How to complete this task: Return the lines below that contain "backgroundColor".

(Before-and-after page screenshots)

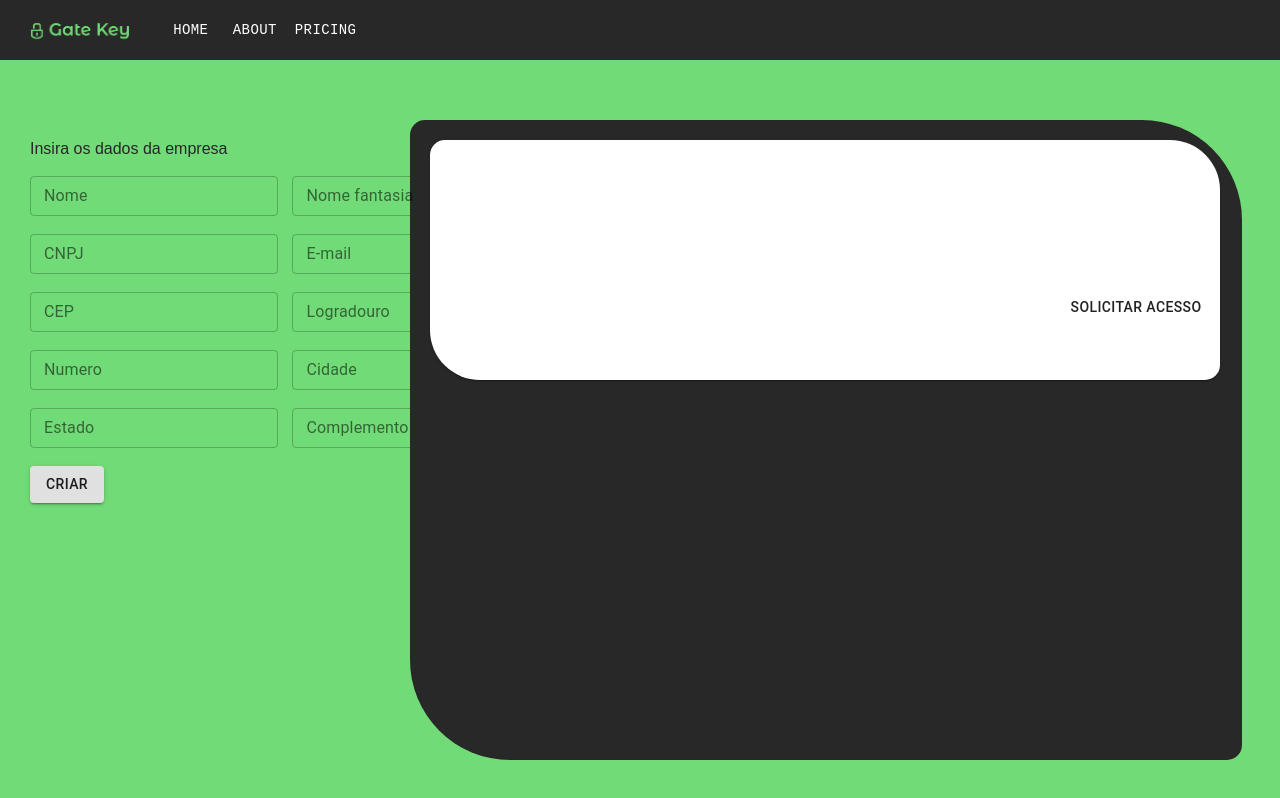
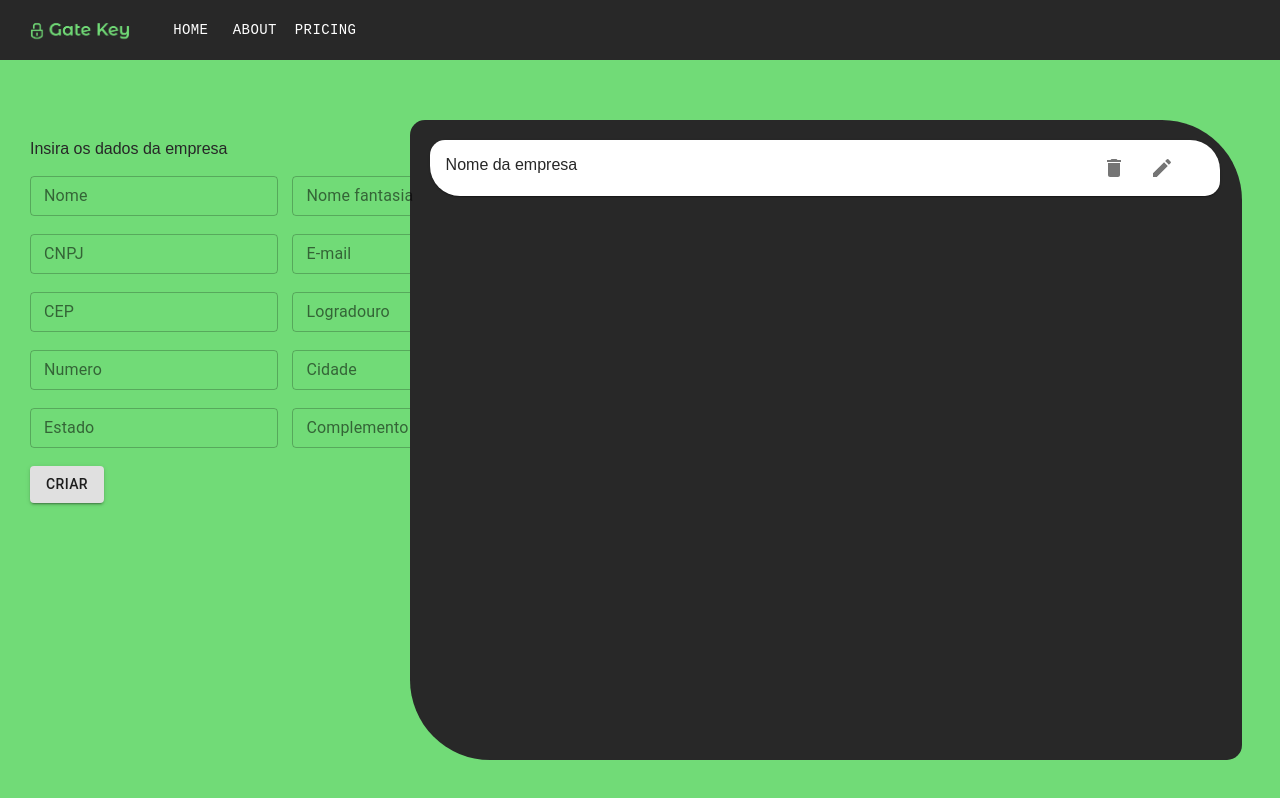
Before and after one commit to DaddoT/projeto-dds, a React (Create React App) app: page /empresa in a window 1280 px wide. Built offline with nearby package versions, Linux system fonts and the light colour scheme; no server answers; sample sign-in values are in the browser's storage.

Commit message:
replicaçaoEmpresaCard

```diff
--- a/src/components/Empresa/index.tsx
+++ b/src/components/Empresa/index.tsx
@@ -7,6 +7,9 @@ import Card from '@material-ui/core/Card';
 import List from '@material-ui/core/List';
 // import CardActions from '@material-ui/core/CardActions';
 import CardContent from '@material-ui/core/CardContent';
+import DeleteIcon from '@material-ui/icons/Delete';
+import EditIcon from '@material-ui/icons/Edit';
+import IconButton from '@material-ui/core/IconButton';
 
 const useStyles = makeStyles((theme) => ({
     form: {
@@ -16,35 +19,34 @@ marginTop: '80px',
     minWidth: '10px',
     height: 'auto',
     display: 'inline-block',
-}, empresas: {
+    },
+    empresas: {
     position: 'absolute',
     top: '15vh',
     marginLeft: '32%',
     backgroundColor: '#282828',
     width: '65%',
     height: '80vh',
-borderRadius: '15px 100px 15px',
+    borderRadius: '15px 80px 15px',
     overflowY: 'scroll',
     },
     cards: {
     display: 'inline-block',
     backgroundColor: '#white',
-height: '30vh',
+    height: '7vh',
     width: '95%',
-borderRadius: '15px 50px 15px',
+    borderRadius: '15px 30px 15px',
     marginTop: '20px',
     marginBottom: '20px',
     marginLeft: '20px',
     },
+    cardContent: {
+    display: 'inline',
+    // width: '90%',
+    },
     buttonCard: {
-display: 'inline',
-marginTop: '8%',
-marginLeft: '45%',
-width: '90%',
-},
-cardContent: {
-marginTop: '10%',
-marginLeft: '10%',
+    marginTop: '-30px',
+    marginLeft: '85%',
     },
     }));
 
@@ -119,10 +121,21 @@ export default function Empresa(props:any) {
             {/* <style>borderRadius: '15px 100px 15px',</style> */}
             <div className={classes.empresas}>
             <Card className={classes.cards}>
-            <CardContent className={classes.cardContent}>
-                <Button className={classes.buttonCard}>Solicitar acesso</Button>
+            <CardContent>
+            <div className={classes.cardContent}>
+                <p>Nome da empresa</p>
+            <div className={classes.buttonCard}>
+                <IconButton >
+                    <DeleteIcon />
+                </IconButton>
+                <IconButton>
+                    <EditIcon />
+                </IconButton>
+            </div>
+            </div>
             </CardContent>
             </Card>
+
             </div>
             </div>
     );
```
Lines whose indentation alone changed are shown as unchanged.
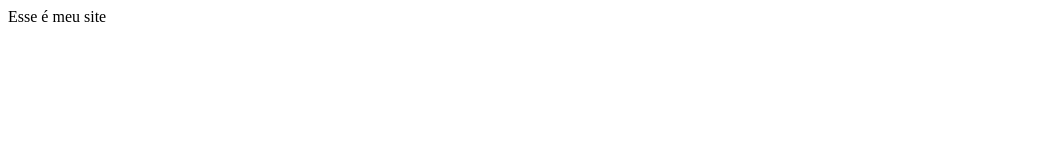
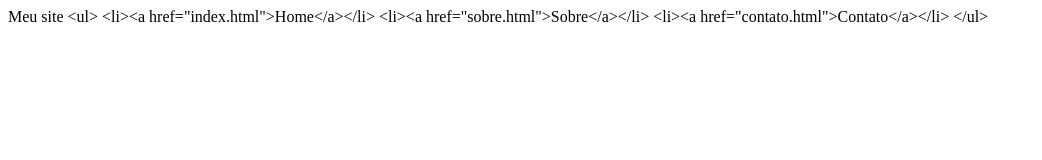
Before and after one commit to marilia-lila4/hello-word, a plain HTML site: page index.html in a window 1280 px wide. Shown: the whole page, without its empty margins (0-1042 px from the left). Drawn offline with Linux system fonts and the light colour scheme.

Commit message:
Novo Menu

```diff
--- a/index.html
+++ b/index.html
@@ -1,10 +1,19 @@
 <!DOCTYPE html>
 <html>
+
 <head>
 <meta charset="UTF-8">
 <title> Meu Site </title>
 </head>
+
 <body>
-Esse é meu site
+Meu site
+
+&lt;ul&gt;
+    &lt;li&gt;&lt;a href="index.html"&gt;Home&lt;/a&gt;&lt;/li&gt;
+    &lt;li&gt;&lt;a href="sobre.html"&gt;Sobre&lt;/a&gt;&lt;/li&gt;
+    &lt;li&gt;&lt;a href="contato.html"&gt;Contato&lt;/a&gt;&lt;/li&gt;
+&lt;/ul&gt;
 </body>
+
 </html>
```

Task output:
     backgroundColor: '#282828',
     backgroundColor: '#white',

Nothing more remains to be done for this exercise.